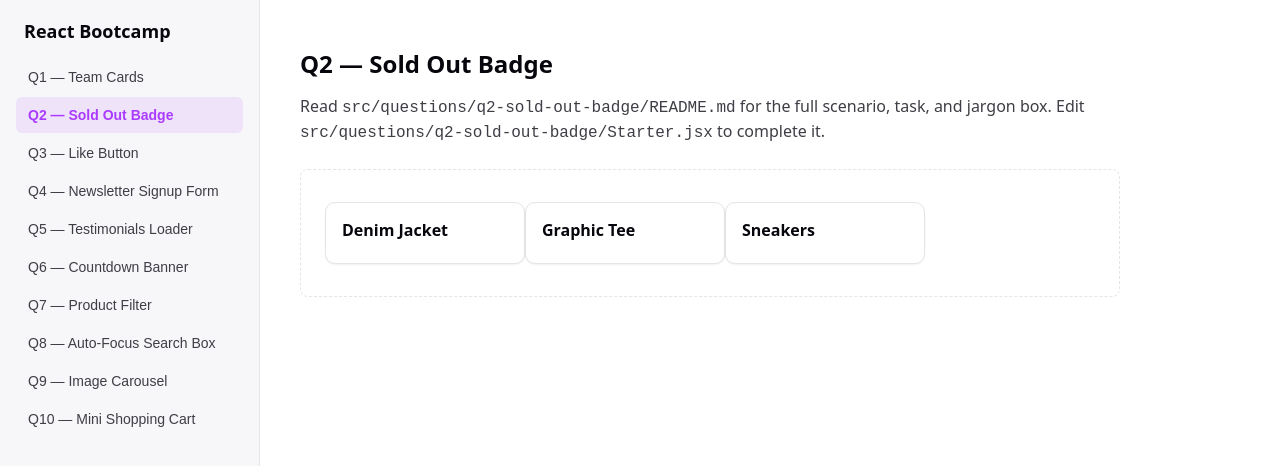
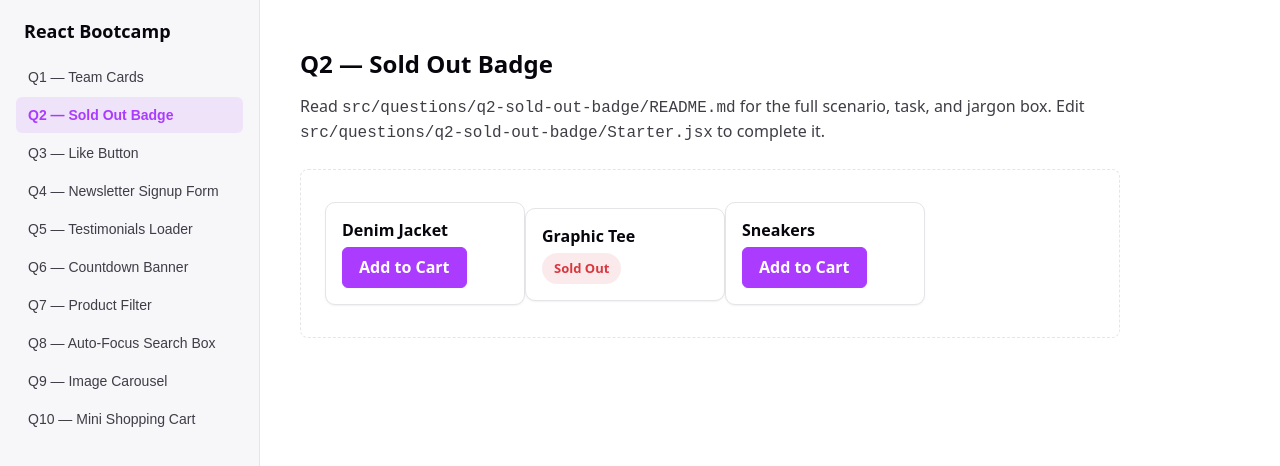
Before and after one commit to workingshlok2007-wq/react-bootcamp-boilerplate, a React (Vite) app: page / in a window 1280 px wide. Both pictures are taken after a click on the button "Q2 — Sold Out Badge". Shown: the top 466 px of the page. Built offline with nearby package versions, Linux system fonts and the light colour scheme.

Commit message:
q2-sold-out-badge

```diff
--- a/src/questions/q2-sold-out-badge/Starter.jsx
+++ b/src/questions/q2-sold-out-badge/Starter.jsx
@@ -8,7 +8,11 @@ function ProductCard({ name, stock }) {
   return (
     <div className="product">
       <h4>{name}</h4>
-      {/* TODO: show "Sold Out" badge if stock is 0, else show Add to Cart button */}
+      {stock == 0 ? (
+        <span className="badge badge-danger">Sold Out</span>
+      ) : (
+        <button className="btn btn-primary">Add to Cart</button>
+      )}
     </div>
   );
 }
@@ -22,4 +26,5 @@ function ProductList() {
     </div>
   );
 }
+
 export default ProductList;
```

☆ ☆ ☆ ☆ ☆ ☆ ☆

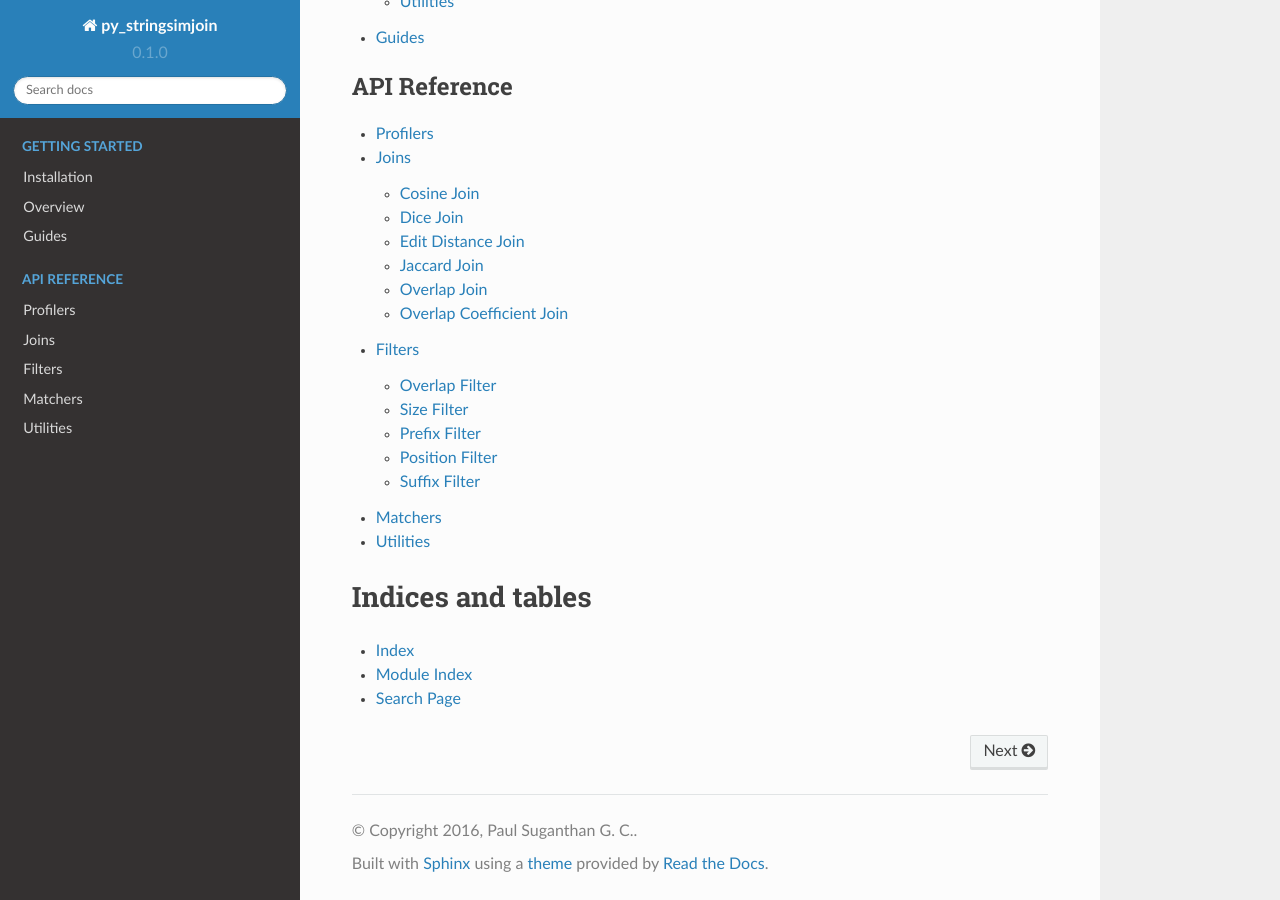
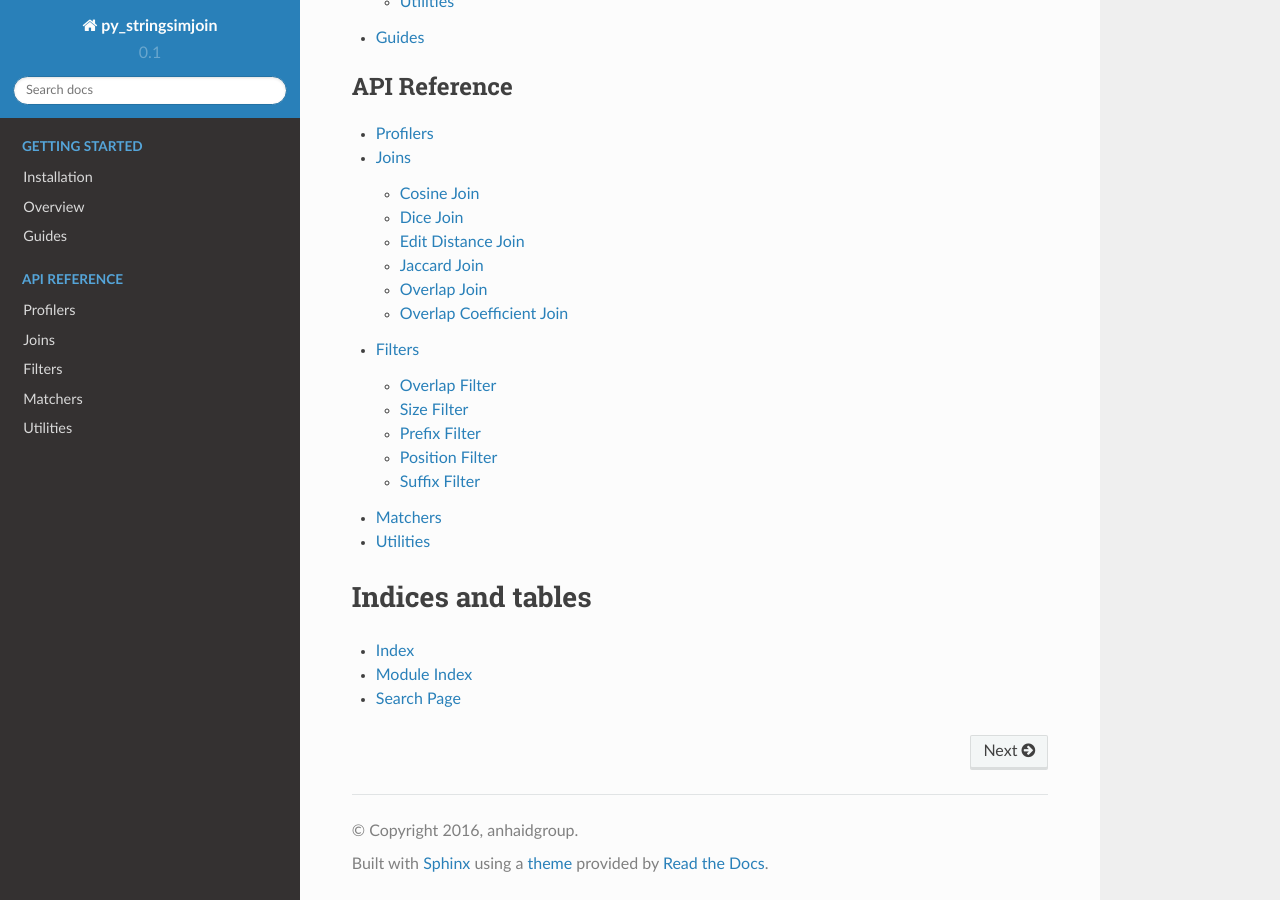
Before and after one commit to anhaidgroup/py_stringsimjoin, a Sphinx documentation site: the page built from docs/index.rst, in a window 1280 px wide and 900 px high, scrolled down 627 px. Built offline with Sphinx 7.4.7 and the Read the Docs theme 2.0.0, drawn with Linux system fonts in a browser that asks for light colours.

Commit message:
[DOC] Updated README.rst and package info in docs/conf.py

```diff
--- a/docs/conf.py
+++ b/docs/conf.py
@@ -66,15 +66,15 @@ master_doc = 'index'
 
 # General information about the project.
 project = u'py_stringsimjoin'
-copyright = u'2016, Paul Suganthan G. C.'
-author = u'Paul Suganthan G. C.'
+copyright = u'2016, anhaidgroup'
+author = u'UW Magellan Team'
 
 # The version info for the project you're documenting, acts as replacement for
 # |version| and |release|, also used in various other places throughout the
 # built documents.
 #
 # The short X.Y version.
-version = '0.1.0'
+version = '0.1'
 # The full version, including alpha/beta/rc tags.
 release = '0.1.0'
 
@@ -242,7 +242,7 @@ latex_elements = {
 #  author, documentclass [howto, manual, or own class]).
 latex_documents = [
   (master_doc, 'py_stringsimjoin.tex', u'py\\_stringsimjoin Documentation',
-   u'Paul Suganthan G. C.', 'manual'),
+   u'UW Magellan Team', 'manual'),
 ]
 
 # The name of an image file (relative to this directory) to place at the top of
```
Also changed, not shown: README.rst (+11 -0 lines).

☆ ☆ ☆ ☆ ☆ ☆ ☆

TASK REQUIREMENTS:
Lines containing the string "copyright" in the material: report how many there are, with no added words.

ANSWER TO THIS EXERCISE:
2